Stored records

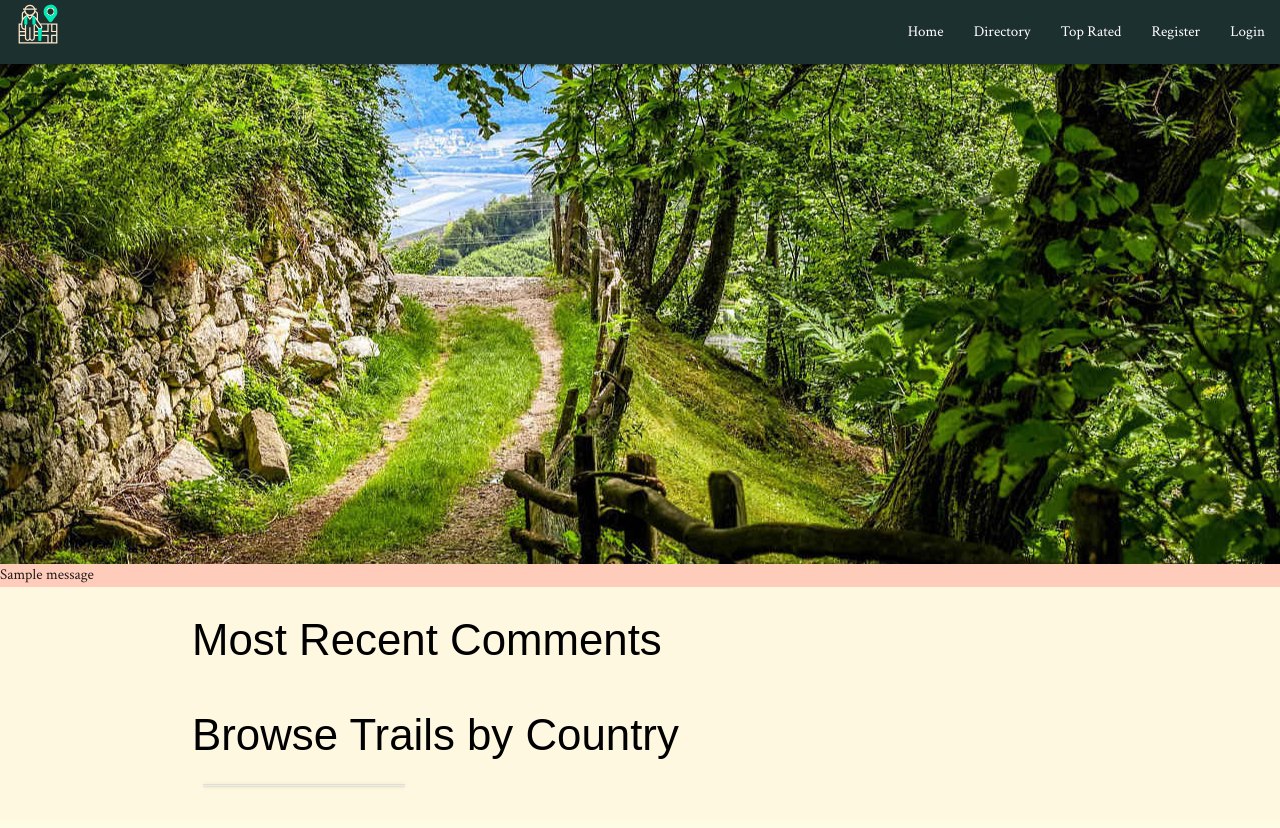
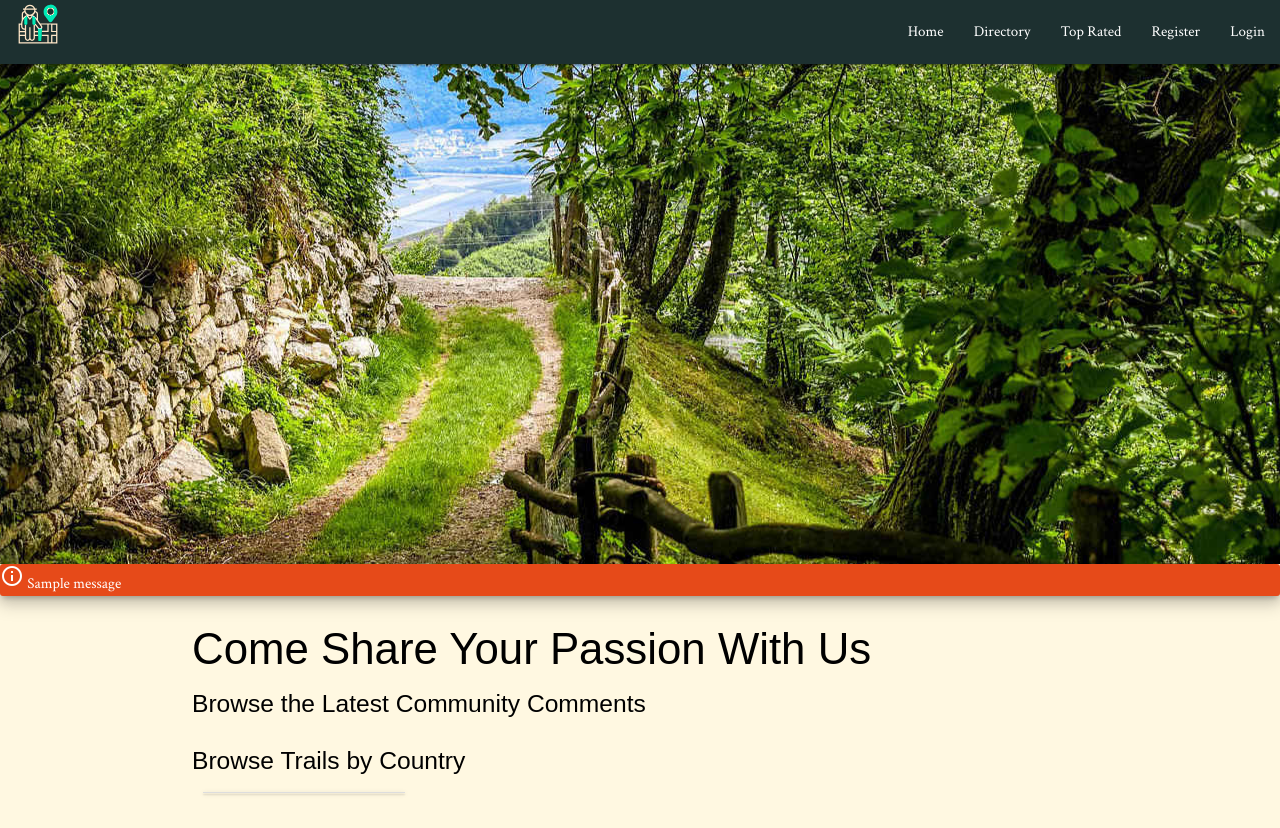
Before and after one commit to Oraclebun/ci-datacentric-project3, a Flask app: page / in a window 1280 px wide. Before the commit the page ends 788 px from the top, so only its background shows below. Run offline with Flask 2, Linux system fonts and the light colour scheme; one stand-in notice (Sample message) is shown; data that the repository does not hold is empty; some web fonts are replaced.

Commit message:
style flash messages to have a darker, style submit button, adjust user authentication to serve trails.template.html

```diff
--- a/app.py
+++ b/app.py
@@ -397,9 +397,9 @@ def get_trail(trail_id):
             'comments': results.get("comments", [])
         }
         trails.append(dictionary)
-
-    auth_user = ObjectId(session.get('_user_id'))
-    return render_template('trails/trails.template.html', trails=trails, auth_user=auth_user)
+    auth_user = session.get('_user_id')  #for nav bar profile button
+    authenticated_user = ObjectId(session.get('_user_id'))
+    return render_template('trails/trails.template.html', trails=trails, auth_user=auth_user, authenticated_user=authenticated_user)
 
 
 """
--- a/static/css/styles.css
+++ b/static/css/styles.css
@@ -20,6 +20,7 @@ body{
     background-color:#2f4f4f;
     color: #fff8e1;
     text-align: center;
+    padding-top: 0;
 }
 
 .card-title{
@@ -53,6 +54,10 @@ font-style: italic;
     background: white;
 }
 
+.com-btn{
+    font-size: 0.7rem;
+}
+
 .com-date{
     margin-top: 10px;
 }
@@ -60,6 +65,10 @@ font-style: italic;
 .com-ratings{
     margin-top: 10px;
     margin-left: -5px;
+}
+
+.com-text{
+    margin-left: 10px;
 }
 
 .details-title{
@@ -107,6 +116,12 @@ padding-right: 1em; /*set this area for ...*/
     filter: invert(86%) sepia(3%) saturate(3689%) hue-rotate(330deg) brightness(111%) contrast(101%);
   }
 
+.flash{
+    font-size: 1rem;
+    color: white;
+    border-radius: 0.2rem;
+}
+
 h1 {
     font-family: 'Ruluko', sans-serif;
     text-shadow: 2px 2px #000000;
@@ -115,6 +130,10 @@ h1 {
 h2, h3, h4, h5, h6{
     font-family: 'Ruluko', sans-serif;
     color: #000000;
+}
+
+.hike-period{
+    display: inline-block;
 }
 
 nav .brand-logo{
@@ -156,6 +175,10 @@ nav{
     float:right;
 }
 
+input#submit {
+    color:#fff8e1;
+}
+
 span.stars span {
     display: block;
     background: url("../image/star-yellow.png") 0 0 repeat-x;
@@ -167,7 +190,7 @@ span.stars span {
 span.stars {
     display: block;
     background: url("../image/star-grey.png") 0 0px repeat-x;
-    width: 120px;
+    width: 90px;
     height: 2rem;
     float: right;
 }
--- a/static/js/main.js
+++ b/static/js/main.js
@@ -21,7 +21,7 @@ $(document).ready(function(){
     $.fn.stars = function () {
         return $(this).each(function () {
             var val = parseFloat($(this).html());       //value of rating
-            var size = Math.max(0, (Math.min(5, val))) * 24;    //find the max of the rating, multiply by 24
+            var size = Math.max(0, (Math.min(5, val))) * 18;    //find the max of the rating, multiply by 24
             var $span = $('<span />').width(size);      //use the calculated size to size the span
             $(this).html($span);                        //replace this with width of the span
         });
--- a/templates/index.html
+++ b/templates/index.html
@@ -12,18 +12,24 @@ Home Page
     </div>
 </div>
 
+<div class="row">
 {% with messages = get_flashed_messages() %}
 {% if messages %}
-<div class="deep-orange lighten-4">
+<div class="z-depth-3 deep-orange darken-2 flash">
 	{% for message in messages %}
-	<span>{{ message }}</span>
+	<span>
+    <i class="material-icons">info_outline</i>
+    {{ message }}
+    </span>
 	{% endfor %}
 </div>
 {% endif %}
 {% endwith %}
+</div>
 
 <div class="container">
-    <h3>Most Recent Comments</h3>
+    <h3>Come Share Your Passion With Us</h3>
+        <h5>Browse the Latest Community Comments</h5>
 	<div class="row">
 		{% for com in comments%}
 		<div class="col s12 m4">
@@ -53,7 +59,7 @@ Home Page
 
 <div class="container">
     <div class="row">
-		<h3>Browse Trails by Country</h3>
+		<h5>Browse Trails by Country</h5>
 			<div class="col s12 m3">
 				<ul class="collapsible">
 				{% for loc in location |groupby ("country")%}
--- a/templates/trails/create_profile.template.html
+++ b/templates/trails/create_profile.template.html
@@ -60,13 +60,13 @@
         </div>
         </div>
 
-        <a class="waves-effect waves-light btn blue-grey lighten-1 cloudinary-fileupload" id="profile-submit" data-cloudinary-field="image_id">{{form.submit()}}</a>
+        <a class="waves-effect waves-light btn teal darken-4 cloudinary-fileupload" id="profile-submit" data-cloudinary-field="image_id">{{form.submit()}}</a>
       </form>
     </div>
 
 	{% with messages = get_flashed_messages() %}
 	{% if messages %}
-	<div class="deep-orange lighten-4">
+	<div class="z-depth-3 deep-orange darken-2 flash">
 		{% for message in messages %}
 		<p>{{ message }}</p>
 		{% endfor %}
--- a/templates/trails/edit_profile.template.html
+++ b/templates/trails/edit_profile.template.html
@@ -57,13 +57,13 @@
         </div>
         </div>
 
-        <a class="waves-effect waves-light btn blue-grey lighten-1 cloudinary-fileupload" id="profile-submit" data-cloudinary-field="image_id">{{form.submit()}}</a>
+        <a class="waves-effect waves-light btn teal darken-4 cloudinary-fileupload" id="profile-submit" data-cloudinary-field="image_id">{{form.submit()}}</a>
       </form>
     </div>
 
 {% with messages = get_flashed_messages() %}
 {% if messages %}
-<div class="deep-orange lighten-4">
+<div class="z-depth-3 deep-orange darken-2 flash">
 	{% for message in messages %}
 	<p>{{ message }}</p>
 	{% endfor %}
--- a/templates/trails/login.template.html
+++ b/templates/trails/login.template.html
@@ -8,9 +8,9 @@
 
 {% with messages = get_flashed_messages() %}
 {% if messages %}
-<div class="deep-orange lighten-4">
+<div class="z-depth-3 deep-orange darken-2 flash">
 	{% for message in messages %}
-	<p>{{ message }}</p>
+	<p><i class="material-icons">info</i>{{ message }}</p>
 	{% endfor %}
 </div>
 {% endif %}
```
Also changed, not shown: templates/trails/edit_comments.template.html (+10 -1 lines), templates/trails/profile.template.html (+4 -4 lines), templates/trails/top_rated.template.html (+14 -10 lines), templates/trails/trails.template.html (+6 -6 lines), static/image/star-grey.png, static/image/star-yellow.png.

(EXERCISE DIRECTIONS) Look at the records above. Copy every line where the string "size" occurs.

(OUTPUT)
+    font-size: 0.7rem;
+    font-size: 1rem;
-            var size = Math.max(0, (Math.min(5, val))) * 24;    //find the max of the rating, multiply by 24
+            var size = Math.max(0, (Math.min(5, val))) * 18;    //find the max of the rating, multiply by 24
             var $span = $('<span />').width(size);      //use the calculated size to size the span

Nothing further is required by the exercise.